**What you will do**
Within the entries below, every line containing "anthropic" is to be copied.

**Source data**
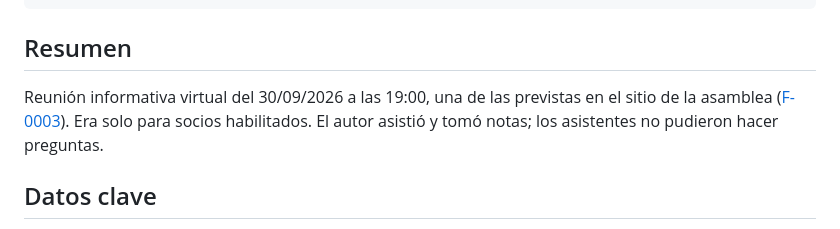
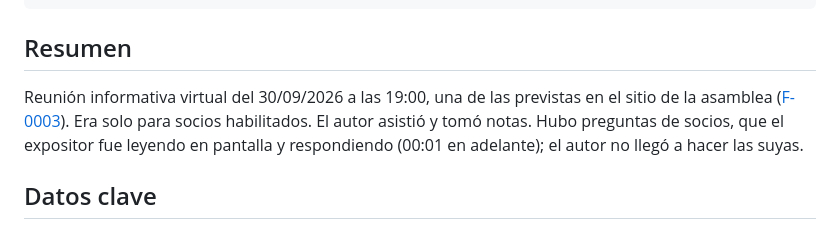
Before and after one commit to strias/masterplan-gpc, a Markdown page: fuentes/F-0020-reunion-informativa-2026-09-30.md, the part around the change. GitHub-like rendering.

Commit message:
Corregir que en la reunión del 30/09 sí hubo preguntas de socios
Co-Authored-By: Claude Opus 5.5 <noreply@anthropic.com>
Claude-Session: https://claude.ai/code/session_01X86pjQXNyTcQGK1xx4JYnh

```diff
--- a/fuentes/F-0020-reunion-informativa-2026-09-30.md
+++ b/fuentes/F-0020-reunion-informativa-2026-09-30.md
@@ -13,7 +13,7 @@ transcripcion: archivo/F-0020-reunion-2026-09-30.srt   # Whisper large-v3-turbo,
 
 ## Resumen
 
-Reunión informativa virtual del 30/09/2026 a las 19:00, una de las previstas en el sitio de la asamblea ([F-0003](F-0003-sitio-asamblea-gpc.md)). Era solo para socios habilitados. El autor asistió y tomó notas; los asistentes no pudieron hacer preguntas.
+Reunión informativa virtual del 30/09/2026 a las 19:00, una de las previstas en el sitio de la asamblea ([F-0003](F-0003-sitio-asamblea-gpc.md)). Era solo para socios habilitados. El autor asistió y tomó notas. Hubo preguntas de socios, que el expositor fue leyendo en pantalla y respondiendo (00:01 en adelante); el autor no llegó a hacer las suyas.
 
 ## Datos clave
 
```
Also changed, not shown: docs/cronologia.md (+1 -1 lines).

...

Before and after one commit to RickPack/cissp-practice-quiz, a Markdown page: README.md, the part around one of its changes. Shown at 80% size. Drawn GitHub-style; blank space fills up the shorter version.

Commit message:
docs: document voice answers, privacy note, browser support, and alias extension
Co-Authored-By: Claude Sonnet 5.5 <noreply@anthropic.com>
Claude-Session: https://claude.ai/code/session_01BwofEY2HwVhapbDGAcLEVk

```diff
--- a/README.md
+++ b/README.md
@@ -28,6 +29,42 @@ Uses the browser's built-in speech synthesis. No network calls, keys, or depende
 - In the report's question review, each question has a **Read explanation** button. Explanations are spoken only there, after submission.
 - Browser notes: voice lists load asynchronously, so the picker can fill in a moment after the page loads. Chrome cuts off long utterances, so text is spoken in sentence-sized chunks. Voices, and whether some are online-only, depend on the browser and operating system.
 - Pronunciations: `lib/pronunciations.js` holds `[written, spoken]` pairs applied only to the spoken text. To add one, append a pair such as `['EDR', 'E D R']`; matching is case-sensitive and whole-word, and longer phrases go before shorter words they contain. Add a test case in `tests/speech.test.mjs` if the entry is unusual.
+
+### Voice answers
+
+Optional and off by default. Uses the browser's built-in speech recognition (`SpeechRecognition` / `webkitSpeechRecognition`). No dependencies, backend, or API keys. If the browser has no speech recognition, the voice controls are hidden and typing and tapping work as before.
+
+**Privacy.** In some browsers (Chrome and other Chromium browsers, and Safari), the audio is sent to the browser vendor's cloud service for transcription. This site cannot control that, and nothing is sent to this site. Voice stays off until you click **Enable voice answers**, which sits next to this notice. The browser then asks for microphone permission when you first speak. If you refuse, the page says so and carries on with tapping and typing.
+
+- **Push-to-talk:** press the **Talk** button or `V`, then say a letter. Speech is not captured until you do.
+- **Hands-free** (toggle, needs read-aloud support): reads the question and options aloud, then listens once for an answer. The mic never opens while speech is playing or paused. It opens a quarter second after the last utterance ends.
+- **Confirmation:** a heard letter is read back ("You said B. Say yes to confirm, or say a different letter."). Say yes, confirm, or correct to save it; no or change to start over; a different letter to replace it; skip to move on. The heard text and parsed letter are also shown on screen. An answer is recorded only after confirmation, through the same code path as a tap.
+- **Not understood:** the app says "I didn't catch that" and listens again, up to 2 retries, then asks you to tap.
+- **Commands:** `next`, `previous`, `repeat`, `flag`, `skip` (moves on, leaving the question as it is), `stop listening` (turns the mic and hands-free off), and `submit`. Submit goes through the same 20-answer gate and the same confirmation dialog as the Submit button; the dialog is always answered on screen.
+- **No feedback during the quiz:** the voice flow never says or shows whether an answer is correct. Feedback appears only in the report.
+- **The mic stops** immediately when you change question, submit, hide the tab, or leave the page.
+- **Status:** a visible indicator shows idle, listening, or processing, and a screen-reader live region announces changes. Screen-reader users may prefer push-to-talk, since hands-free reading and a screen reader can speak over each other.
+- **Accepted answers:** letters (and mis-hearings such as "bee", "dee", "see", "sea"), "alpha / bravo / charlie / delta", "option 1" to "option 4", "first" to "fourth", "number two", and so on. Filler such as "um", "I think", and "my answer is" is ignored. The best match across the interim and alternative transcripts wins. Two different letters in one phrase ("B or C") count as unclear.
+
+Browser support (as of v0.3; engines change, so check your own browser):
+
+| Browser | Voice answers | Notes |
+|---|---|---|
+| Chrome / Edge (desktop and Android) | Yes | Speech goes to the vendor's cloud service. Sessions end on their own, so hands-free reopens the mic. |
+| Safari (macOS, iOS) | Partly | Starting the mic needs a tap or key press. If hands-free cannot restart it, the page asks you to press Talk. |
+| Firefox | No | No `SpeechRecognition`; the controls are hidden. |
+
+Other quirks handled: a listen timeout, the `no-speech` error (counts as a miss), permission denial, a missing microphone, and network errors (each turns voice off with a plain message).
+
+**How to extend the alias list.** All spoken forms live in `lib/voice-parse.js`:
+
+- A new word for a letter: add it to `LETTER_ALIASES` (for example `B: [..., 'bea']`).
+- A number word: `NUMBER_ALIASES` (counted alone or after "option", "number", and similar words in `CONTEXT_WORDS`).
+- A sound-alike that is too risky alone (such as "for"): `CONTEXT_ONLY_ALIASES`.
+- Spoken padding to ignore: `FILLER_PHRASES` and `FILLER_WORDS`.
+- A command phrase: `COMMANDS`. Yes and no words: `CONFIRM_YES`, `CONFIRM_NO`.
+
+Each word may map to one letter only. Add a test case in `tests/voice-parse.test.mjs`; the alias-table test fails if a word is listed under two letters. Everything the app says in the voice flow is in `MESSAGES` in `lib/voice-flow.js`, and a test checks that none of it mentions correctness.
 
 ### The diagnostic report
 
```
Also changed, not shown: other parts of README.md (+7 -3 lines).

==

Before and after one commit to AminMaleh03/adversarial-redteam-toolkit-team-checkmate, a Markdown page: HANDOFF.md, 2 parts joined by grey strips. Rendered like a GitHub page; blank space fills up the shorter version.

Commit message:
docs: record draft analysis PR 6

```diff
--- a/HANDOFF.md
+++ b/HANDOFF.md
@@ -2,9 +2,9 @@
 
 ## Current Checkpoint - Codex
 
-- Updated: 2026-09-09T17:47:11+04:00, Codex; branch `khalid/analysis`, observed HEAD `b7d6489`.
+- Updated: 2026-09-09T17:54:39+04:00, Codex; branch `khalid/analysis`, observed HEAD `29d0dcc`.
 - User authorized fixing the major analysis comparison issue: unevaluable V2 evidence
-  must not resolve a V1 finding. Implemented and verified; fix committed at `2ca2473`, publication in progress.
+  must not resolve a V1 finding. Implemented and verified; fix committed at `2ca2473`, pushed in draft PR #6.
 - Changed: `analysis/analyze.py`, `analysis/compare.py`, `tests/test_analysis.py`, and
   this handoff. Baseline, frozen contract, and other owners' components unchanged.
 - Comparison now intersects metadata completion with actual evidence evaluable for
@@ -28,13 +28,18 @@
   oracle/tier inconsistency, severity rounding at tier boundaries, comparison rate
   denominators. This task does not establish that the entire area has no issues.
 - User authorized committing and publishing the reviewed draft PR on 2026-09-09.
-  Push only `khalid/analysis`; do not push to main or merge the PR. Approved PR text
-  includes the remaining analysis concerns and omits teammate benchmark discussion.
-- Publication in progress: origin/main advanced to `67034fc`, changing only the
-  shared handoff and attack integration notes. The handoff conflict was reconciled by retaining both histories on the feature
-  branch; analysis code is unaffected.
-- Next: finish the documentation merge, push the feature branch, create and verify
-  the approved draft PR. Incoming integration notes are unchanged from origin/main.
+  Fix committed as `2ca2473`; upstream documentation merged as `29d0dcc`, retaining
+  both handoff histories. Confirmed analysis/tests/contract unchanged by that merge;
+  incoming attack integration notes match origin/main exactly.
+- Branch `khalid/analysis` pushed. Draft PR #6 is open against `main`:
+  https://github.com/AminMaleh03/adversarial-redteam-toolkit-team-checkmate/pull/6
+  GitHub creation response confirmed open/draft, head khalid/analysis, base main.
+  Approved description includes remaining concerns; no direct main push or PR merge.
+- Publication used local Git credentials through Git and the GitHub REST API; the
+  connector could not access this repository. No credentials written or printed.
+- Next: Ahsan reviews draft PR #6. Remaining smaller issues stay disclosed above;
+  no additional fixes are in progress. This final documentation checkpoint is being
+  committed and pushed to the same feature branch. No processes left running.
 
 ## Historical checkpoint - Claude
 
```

**Answer section**
Co-Authored-By: Claude Opus 5.5 <noreply@anthropic.com>
Co-Authored-By: Claude Sonnet 5.5 <noreply@anthropic.com>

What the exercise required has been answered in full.